>I don't really see how the necessity for outside input necessarily connects to consistent relationships. I don't think you need one for the other. Even a book can provide outside influence. You're still intaking new information that comes from another person.
The fact is, you can tell yourself that that's how it is, but your brain still knows exactly what it wants, and if it wants deep and personal relationships with others then it will make you severely depressed, anxious and give you a mental hell until you get it what it wants - no matter how much you tell yourself that you can get everything you need from a book.
A book is quite simply not the same as socializing because it's not interactive, there's no back-and-forth exchange of ideas for both parties to affirm or challenge, imageboards, or writing letters or emails are things that more or less resemble socializing.
>That's what happened near every single time. What do you do then? It's not a fair deal if I have to bend over myself to keep people's attention. I don't want a, "deal".

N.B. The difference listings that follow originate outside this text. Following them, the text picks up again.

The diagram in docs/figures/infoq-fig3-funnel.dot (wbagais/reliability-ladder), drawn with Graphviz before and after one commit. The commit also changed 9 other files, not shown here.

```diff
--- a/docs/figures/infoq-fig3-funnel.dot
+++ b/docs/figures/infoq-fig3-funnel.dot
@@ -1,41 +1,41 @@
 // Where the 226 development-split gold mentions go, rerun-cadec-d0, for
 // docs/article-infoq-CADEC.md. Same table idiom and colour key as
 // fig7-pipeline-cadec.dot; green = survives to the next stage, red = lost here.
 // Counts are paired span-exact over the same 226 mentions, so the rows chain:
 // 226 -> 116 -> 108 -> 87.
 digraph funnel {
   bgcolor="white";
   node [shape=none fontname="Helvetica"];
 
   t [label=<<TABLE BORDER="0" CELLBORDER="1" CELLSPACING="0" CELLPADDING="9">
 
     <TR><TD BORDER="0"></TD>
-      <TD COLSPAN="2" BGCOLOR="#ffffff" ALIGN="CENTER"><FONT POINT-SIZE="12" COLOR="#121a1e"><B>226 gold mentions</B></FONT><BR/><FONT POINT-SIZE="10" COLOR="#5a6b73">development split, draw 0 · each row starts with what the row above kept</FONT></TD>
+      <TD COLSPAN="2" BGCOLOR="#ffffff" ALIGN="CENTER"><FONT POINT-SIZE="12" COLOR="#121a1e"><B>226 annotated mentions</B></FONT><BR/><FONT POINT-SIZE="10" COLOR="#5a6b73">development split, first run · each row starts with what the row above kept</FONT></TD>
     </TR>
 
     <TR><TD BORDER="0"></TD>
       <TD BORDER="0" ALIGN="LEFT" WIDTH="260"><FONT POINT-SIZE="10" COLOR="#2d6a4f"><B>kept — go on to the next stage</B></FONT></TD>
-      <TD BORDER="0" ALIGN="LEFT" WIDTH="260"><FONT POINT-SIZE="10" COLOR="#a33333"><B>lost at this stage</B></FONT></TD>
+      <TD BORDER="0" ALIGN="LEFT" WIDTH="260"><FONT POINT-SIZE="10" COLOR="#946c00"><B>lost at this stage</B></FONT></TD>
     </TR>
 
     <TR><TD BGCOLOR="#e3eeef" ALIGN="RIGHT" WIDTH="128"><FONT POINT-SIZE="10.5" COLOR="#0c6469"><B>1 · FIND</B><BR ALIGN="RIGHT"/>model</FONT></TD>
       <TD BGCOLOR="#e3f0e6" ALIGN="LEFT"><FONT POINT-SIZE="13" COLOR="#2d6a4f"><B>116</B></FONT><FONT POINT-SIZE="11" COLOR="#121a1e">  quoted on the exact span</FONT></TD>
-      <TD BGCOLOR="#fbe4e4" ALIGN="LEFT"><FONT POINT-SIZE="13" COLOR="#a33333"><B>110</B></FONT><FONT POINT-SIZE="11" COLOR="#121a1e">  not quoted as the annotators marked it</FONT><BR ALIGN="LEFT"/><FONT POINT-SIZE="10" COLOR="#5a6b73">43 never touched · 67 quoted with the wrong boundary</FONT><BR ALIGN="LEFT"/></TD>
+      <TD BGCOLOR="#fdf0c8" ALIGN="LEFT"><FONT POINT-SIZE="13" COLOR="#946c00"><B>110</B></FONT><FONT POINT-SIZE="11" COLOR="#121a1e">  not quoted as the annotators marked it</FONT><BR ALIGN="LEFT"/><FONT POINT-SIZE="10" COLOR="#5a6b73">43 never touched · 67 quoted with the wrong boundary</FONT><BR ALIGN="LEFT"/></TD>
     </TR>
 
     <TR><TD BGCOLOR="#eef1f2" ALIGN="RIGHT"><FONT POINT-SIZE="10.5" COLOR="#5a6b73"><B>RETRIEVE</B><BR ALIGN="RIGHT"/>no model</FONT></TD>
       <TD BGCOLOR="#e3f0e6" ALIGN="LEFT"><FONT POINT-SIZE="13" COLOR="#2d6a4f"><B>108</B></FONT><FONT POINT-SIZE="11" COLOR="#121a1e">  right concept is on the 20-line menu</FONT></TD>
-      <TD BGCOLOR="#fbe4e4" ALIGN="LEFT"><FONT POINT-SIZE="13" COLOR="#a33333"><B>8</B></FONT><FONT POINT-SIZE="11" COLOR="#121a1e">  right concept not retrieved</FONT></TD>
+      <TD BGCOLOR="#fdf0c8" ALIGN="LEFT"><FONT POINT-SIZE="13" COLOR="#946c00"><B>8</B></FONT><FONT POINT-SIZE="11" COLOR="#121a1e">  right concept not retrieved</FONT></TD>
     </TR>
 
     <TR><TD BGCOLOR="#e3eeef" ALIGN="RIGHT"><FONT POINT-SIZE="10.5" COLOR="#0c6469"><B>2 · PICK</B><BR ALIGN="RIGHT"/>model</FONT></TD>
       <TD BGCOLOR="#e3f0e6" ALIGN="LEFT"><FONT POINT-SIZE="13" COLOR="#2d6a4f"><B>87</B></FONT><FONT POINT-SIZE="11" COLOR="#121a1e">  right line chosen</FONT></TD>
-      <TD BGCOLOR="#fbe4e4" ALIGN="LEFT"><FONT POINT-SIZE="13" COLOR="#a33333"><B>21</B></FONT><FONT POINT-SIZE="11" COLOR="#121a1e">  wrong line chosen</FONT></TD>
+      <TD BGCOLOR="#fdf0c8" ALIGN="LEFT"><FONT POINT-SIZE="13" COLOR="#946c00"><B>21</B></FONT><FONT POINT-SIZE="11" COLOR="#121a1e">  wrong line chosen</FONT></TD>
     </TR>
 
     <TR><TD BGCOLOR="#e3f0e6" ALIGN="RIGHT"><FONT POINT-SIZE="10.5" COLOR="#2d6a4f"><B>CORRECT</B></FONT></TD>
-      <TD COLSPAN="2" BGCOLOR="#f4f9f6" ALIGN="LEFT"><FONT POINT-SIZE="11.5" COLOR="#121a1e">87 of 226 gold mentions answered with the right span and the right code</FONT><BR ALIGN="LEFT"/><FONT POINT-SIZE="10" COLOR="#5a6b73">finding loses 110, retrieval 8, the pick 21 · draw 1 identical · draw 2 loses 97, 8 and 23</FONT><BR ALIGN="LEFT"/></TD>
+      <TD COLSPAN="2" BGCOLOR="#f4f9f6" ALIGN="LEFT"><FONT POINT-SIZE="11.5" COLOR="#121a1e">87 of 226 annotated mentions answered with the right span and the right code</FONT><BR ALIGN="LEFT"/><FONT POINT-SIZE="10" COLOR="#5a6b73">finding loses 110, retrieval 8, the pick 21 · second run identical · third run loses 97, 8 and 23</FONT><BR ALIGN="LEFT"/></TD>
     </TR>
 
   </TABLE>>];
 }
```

You're asking to be able treat a relationship casually while getting total conviction from the other person, again, this isn't exactly what you'd call a mutual relationship, but I don't blame you, it's typical of people who feel like they were regularly wronged somehow by others, so they just start to invest less in people socially, but you have to remember, the other people you deal with also have to bend over, they also have to make an effort and they also might get hurt while doing so, it's not an easy thing even for them. It's like putting your hand out to someone to high-five and the person just ignores you, you know how embarrassing it is, right? But it's necessary for both parties to put themselves out there, potentially getting hurt in the process, in order to try to connect on some level, that's if you want to connect, and chances are, if you're depressed right now then you probably do.
Your hope is to find better people to socially invest in, as well as ways have ways to filter out assholes, don't make the mistake of becoming someone's best friend and giving them your all right off the bat, just do what you're doing right now and give people the exact same amount of social investment that they give you. If you don't want to interact with people at all anymore, then I don't know what else to say, this was just my advice for you, you can take it or leave it.
If you aren't familiar with what it is. Read up on the Hedgehog's dilemma, and also check out the research cited at the end of the article, lots of informative stuff.https://en.wikipedia.org/wiki/Hedgehog%27s_dilemma